Start of Block

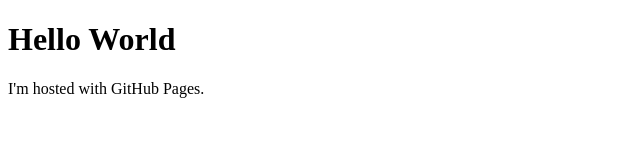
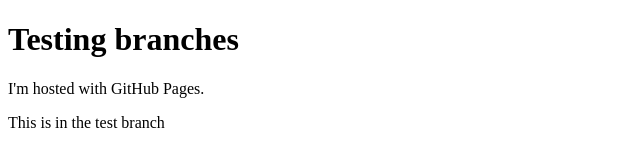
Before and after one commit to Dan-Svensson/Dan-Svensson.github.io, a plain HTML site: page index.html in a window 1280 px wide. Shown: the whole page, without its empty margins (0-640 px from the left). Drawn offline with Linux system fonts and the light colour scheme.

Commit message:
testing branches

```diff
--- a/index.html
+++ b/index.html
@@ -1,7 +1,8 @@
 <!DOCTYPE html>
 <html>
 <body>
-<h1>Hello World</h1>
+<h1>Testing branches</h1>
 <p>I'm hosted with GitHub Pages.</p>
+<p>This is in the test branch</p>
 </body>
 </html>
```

End of Block
Start of Block

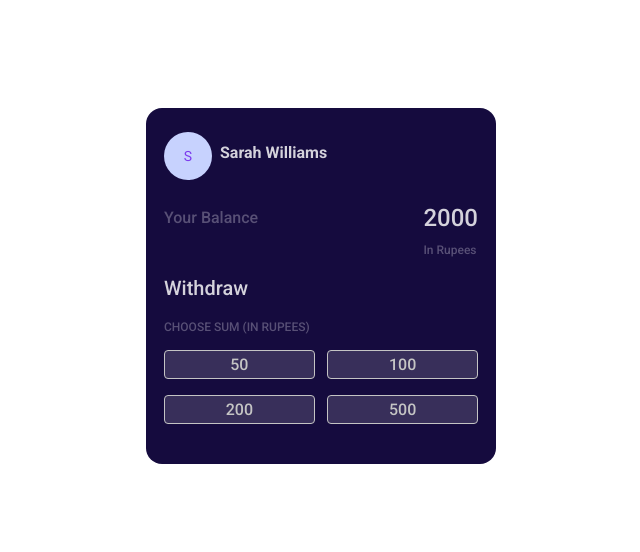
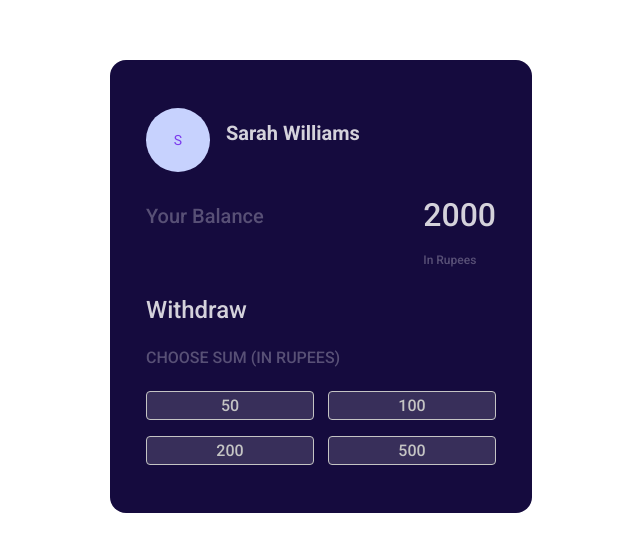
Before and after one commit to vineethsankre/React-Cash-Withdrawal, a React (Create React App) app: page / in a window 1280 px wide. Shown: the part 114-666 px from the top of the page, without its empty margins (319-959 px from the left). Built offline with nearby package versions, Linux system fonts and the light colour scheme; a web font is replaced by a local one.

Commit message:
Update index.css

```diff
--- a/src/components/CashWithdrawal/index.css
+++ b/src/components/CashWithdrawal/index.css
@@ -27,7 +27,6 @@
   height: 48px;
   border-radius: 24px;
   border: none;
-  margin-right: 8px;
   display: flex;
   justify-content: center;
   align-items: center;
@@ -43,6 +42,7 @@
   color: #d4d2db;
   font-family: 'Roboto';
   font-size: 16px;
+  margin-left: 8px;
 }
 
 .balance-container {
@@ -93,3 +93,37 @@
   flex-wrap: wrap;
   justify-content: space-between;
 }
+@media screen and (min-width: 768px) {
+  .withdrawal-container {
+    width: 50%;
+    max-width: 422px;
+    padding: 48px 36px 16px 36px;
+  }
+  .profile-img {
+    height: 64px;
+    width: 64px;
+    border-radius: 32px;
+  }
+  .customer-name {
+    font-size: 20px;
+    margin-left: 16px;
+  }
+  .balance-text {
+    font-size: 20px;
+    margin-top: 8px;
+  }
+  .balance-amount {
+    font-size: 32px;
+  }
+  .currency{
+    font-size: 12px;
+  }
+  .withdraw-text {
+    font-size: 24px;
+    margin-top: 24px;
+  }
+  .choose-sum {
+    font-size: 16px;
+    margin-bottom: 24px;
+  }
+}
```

End of Block
Start of Block

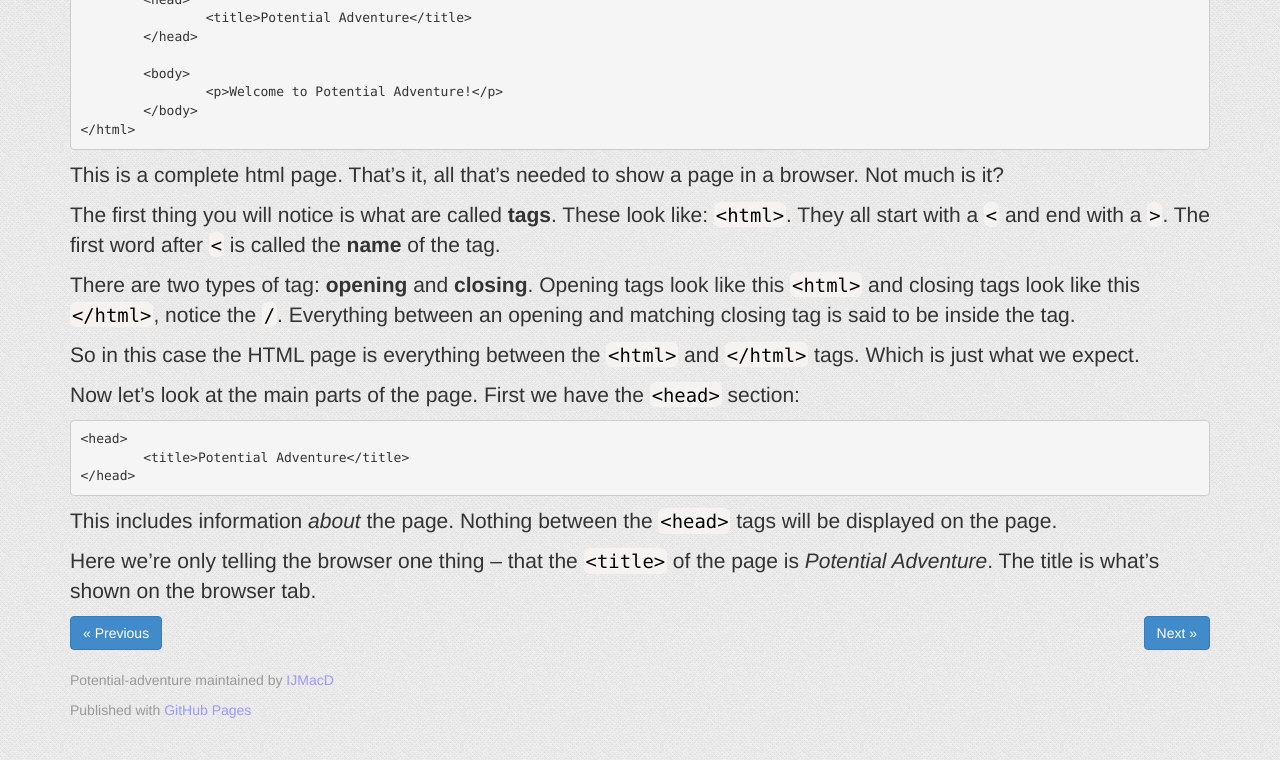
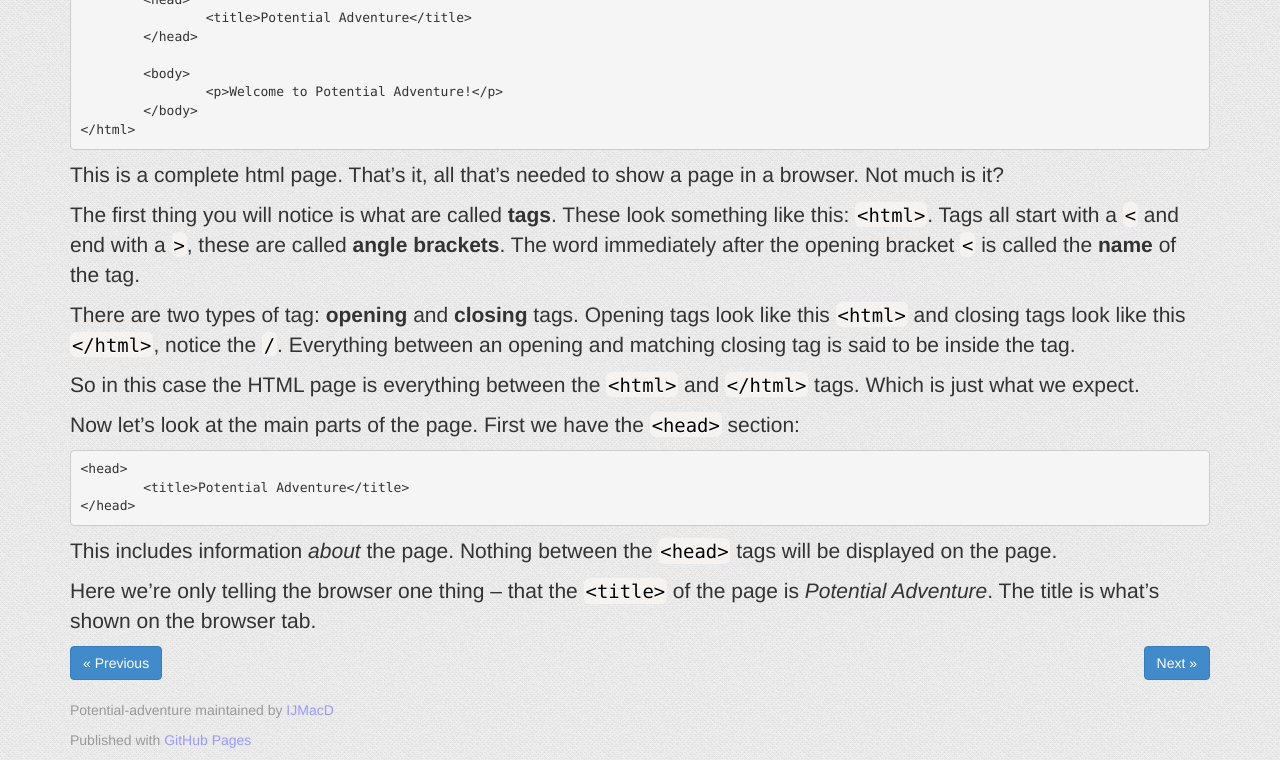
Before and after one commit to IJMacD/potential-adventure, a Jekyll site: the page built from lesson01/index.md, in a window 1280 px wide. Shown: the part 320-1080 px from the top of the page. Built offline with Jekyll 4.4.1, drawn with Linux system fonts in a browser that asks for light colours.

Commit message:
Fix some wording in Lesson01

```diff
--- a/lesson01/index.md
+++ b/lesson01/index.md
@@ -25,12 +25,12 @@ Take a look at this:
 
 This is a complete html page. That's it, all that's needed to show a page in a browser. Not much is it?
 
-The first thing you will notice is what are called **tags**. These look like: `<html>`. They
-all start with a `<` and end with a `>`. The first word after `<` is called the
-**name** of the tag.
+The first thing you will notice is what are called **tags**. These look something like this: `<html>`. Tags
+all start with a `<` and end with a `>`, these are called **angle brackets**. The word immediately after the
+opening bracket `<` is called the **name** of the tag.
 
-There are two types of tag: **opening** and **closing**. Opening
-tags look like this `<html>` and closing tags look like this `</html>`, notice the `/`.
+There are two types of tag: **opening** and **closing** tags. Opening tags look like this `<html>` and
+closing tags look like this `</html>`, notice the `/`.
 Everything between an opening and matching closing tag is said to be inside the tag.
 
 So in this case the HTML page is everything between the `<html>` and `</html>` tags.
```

End of Block

Check each line of the listing for "index", and copy the ones that hold it.

:: Answer to this problem ::
Before and after one commit to Dan-Svensson/Dan-Svensson.github.io, a plain HTML site: page index.html in a window 1280 px wide. Shown: the whole page, without its empty margins (0-640 px from the left). Drawn offline with Linux system fonts and the light colour scheme.
--- a/index.html
+++ b/index.html
Update index.css
--- a/src/components/CashWithdrawal/index.css
+++ b/src/components/CashWithdrawal/index.css
Before and after one commit to IJMacD/potential-adventure, a Jekyll site: the page built from lesson01/index.md, in a window 1280 px wide. Shown: the part 320-1080 px from the top of the page. Built offline with Jekyll 4.4.1, drawn with Linux system fonts in a browser that asks for light colours.
--- a/lesson01/index.md
+++ b/lesson01/index.md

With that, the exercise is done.